> Task to carry out
Report every line of the entries that contains the word "text".

(Image comparison data)
--
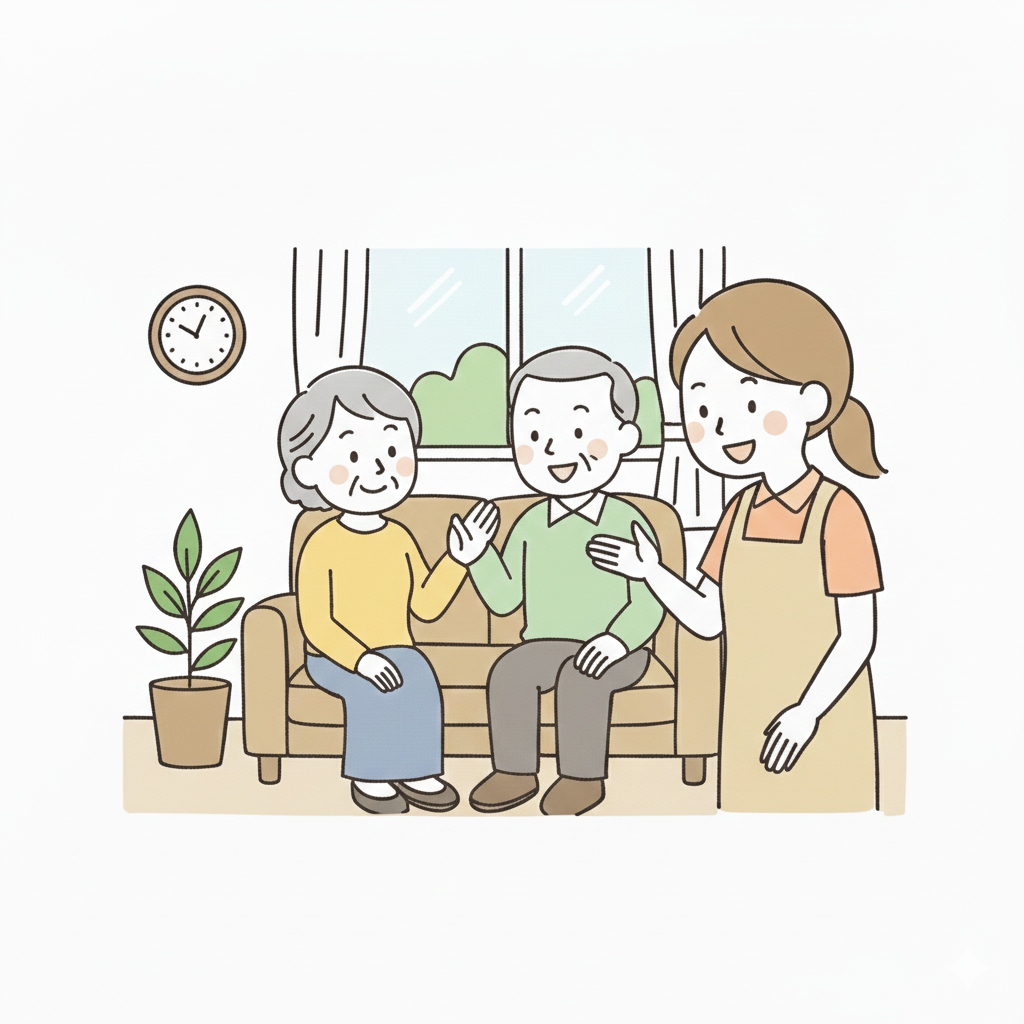
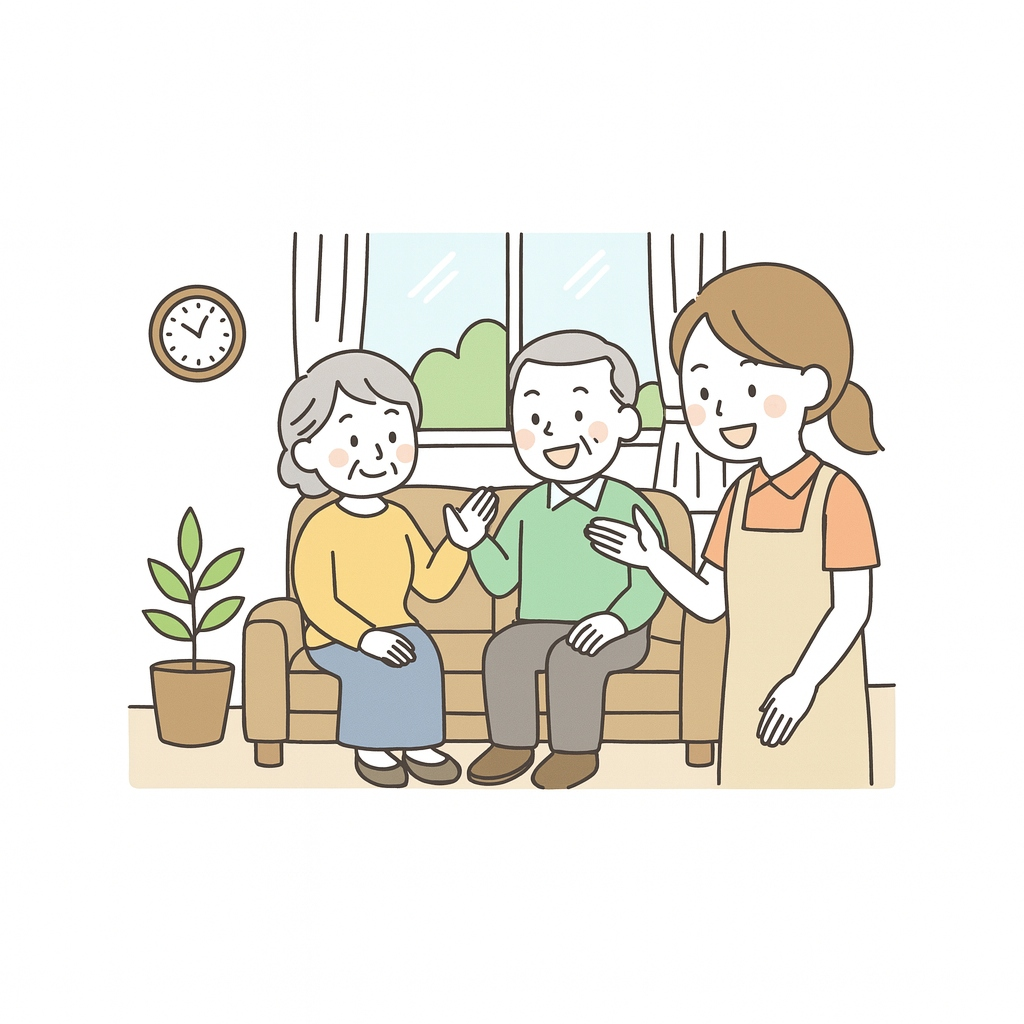
Update styles and optimize images
- Optimize case study images (reduced file size)
- Update index.html with minor adjustments
- Enhance CSS styles

🤖 Generated with [Claude Code](https://claude.com/claude-code)

Changed region(s): [[0.0938, 0.2188, 0.9062, 0.8125], [0.125, 0.2812, 0.25, 0.375]]

diff --git a/style.css b/style.css
@@ -271,8 +271,8 @@ section {
 /* Problem Section */
 .problem {
     padding-top: 0;
-    margin-top: -180px;
-    /* Increased pull-up to -180px */
+    margin-top: -320px;
+    /* Increased pull-up to -320px for maximum tightness */
     position: relative;
     z-index: 2;
 }
@@ -372,11 +372,20 @@ section {
     align-items: center;
     justify-content: center;
     height: 100%;
-    /* Match container height roughly */
-    color: var(--primary-light);
-    font-size: 2rem;
-    padding-top: 60px;
-    /* visually align with card center approx */
+    padding-top: 30px;
+    color: #fff;
+    font-size: 1.5rem;
+}
+
+.step-arrow i {
+    background: linear-gradient(135deg, #ff6b9d 0%, #f67280 100%);
+    width: 40px;
+    height: 40px;
+    border-radius: 50%;
+    display: flex;
+    align-items: center;
+    justify-content: center;
+    box-shadow: 0 5px 15px rgba(255, 107, 157, 0.4);
 }
 
 .arrow-down {
@@ -662,6 +671,29 @@ section {
     border-radius: 0 0 15px 15px;
 }
 
+.solution-message {
+    margin-top: 60px;
+    padding: 40px 30px;
+    background: linear-gradient(135deg, #ff6b9d 0%, #f67280 100%);
+    border-radius: 20px;
+    box-shadow: 0 10px 30px rgba(255, 107, 157, 0.3);
+}
+
+.solution-message h3 {
+    font-size: 3.5rem;
+    font-weight: 900;
+    color: #fff;
+    margin-bottom: 20px;
+    line-height: 1.2;
+}
+
+.solution-message p {
+    color: #fff;
+    opacity: 0.95;
+    font-size: 1.3rem;
+    font-weight: 500;
+}
+
 .plan-name {
     font-size: 1.4rem;
     font-weight: 700;
@@ -853,6 +885,37 @@ section {
     margin-bottom: 20px;
     border: 3px solid var(--white);
     box-shadow: 0 5px 15px rgba(0, 0, 0, 0.05);
+}
+
+/* Colorful icons for each benefit */
+.benefit-card:nth-child(1) .benefit-icon {
+    background: linear-gradient(135deg, #667eea 0%, #764ba2 100%);
+    color: white;
+}
+
+.benefit-card:nth-child(2) .benefit-icon {
+    background: linear-gradient(135deg, #f093fb 0%, #f5576c 100%);
+    color: white;
+}
+
+.benefit-card:nth-child(3) .benefit-icon {
+    background: linear-gradient(135deg, #4facfe 0%, #00f2fe 100%);
+    color: white;
+}
+
+.benefit-card:nth-child(4) .benefit-icon {
+    background: linear-gradient(135deg, #43e97b 0%, #38f9d7 100%);
+    color: white;
+}
+
+.benefit-card:nth-child(5) .benefit-icon {
+    background: linear-gradient(135deg, #fa709a 0%, #fee140 100%);
+    color: white;
+}
+
+.benefit-card:nth-child(6) .benefit-icon {
+    background: linear-gradient(135deg, #30cfd0 0%, #330867 100%);
+    color: white;
 }
 
 .benefit-card h3 {
@@ -1097,5 +1160,113 @@ section {
 
     .company-info dd {
         padding-left: 10px;
+    }
+}
+
+/* CTA Section - Make it SUPER prominent */
+.cta-tagline {
+    font-size: 3.5rem;
+    font-weight: 900;
+    color: #fff;
+    margin-bottom: 30px;
+    text-shadow: 0 4px 20px rgba(0, 0, 0, 0.5);
+    letter-spacing: 1px;
+    line-height: 1.2;
+}
+
+.cta-title {
+    font-size: 3rem;
+    font-weight: 900;
+    color: #fff;
+    background: transparent;
+    padding: 10px 20px;
+    margin-bottom: 5px;
+    display: inline-block;
+    -webkit-text-stroke: 3px #ff6b9d;
+    text-stroke: 3px #ff6b9d;
+    text-shadow: 0 0 10px rgba(255, 255, 255, 0.8);
+}
+
+.cta-desc {
+    font-size: 1.2rem;
+    margin-bottom: 10px;
+    color: #ff6b9d;
+    opacity: 1;
+}
+
+/* Make the button SUPER prominent */
+.cta .btn-white {
+    font-size: 1.8rem;
+    padding: 30px 80px;
+    font-weight: 900;
+    background: linear-gradient(135deg, #ff6b9d 0%, #f67280 100%);
+    color: #fff;
+    border: none;
+    box-shadow: 0 10px 40px rgba(255, 107, 157, 0.4), 0 0 30px rgba(255, 107, 157, 0.3);
+    animation: button-pulse 2s ease-in-out infinite;
+    position: relative;
+    overflow: hidden;
+}
+
+/* Shine effect */
+.cta .btn-white::after {
+    content: "";
+    position: absolute;
+    top: -50%;
+    left: -100%;
+    width: 50%;
+    height: 200%;
+    background: linear-gradient(90deg, transparent, rgba(255, 255, 255, 0.8), transparent);
+    transform: skewX(-25deg);
+    animation: shine 5s infinite;
+}
+
+@keyframes shine {
+    0% {
+        left: -100%;
+    }
+
+    20% {
+        left: 150%;
+    }
+
+    100% {
+        left: 150%;
+    }
+}
+
+.cta .btn-white::before {
+    content: "";
+    position: absolute;
+    top: 50%;
+    left: 50%;
+    width: 0;
+    height: 0;
+    border-radius: 50%;
+    background: rgba(255, 255, 255, 0.5);
+    transform: translate(-50%, -50%);
+    transition: width 0.6s, height 0.6s;
+    z-index: 1;
+}
+
+.cta .btn-white:hover::before {
+    width: 300px;
+    height: 300px;
+}
+
+.cta .btn-white:hover {
+    transform: translateY(-5px) scale(1.05);
+    box-shadow: 0 15px 50px rgba(0, 0, 0, 0.4), 0 0 50px rgba(255, 255, 255, 0.8);
+}
+
+@keyframes button-pulse {
+
+    0%,
+    100% {
+        box-shadow: 0 10px 40px rgba(0, 0, 0, 0.3), 0 0 30px rgba(255, 255, 255, 0.5);
+    }
+
+    50% {
+        box-shadow: 0 10px 40px rgba(0, 0, 0, 0.3), 0 0 50px rgba(255, 255, 255, 0.9);
     }
 }

diff --git a/index.html b/index.html
@@ -82,7 +82,7 @@
                     <i class="fa-solid fa-caret-down"></i>
                 </div>
                 <div class="solution-message text-center">
-                    <h3>そのお悩み、<br class="sp-only">すべてお任せください！</h3>
+                    <h3>そのお悩み、全てお任せください!</h3>
                     <p>写真をLINEで送るだけ。<br>あとはプロが魅力的な投稿を作成します。</p>
                 </div>
             </div>
@@ -366,22 +366,22 @@
         <!-- CTA Section -->
         <section id="contact" class="cta">
             <div class="container cta-container text-center">
-                <h2 class="cta-title">まずは無料相談から！</h2>
+                <h2 class="cta-title">まずは無料相談から!</h2>
                 <p class="cta-desc">
-                    職員様向けのSNS講座も実施中！<br>
+                    職員様向けのSNS講座も実施中!<br>
                     お困りごとはどんなことでもご相談ください。
                 </p>
                 <a href="https://forms.gle/82RpzWLop1iFDff38" target="_blank"
                     class="btn btn-white btn-lg shadow-pulse">お問い合わせはこちら <i class="fa-solid fa-envelope"></i></a>
-                <p class="cta-note">※現在はデモページのためリンクは無効です</p>
+
             </div>
         </section>
 
         <!-- Other Services Section -->
         <section class="other-services bg-pink-light">
             <div class="container">
-                <h2 class="section-title text-center">Instagram以外も<br><span class="marker-pink">まるっとお任せ！</span></h2>
-                <p class="text-center mb-40">Webマーケティングに関するあらゆる業務をサポートします。</p>
+                <h2 class="section-title text-center">Instagram以外も<span class="marker-pink">まるっとお任せ!</span></h2>
+                <p class="text-center mb-40">Webマーケティングに関するあらゆる業務をサポートします。<br>気になる項目がありましたら、お気軽にご相談くださいませ。</p>
                 <div class="service-grid">
                     <div class="service-card">
                         <div class="service-icon"><i class="fa-solid fa-laptop-code"></i></div>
--
> Result of this exercise
+    text-shadow: 0 4px 20px rgba(0, 0, 0, 0.5);
+    -webkit-text-stroke: 3px #ff6b9d;
+    text-stroke: 3px #ff6b9d;
+    text-shadow: 0 0 10px rgba(255, 255, 255, 0.8);
                 <div class="solution-message text-center">
             <div class="container cta-container text-center">
-                <h2 class="section-title text-center">Instagram以外も<br><span class="marker-pink">まるっとお任せ！</span></h2>
-                <p class="text-center mb-40">Webマーケティングに関するあらゆる業務をサポートします。</p>
+                <h2 class="section-title text-center">Instagram以外も<span class="marker-pink">まるっとお任せ!</span></h2>
+                <p class="text-center mb-40">Webマーケティングに関するあらゆる業務をサポートします。<br>気になる項目がありましたら、お気軽にご相談くださいませ。</p>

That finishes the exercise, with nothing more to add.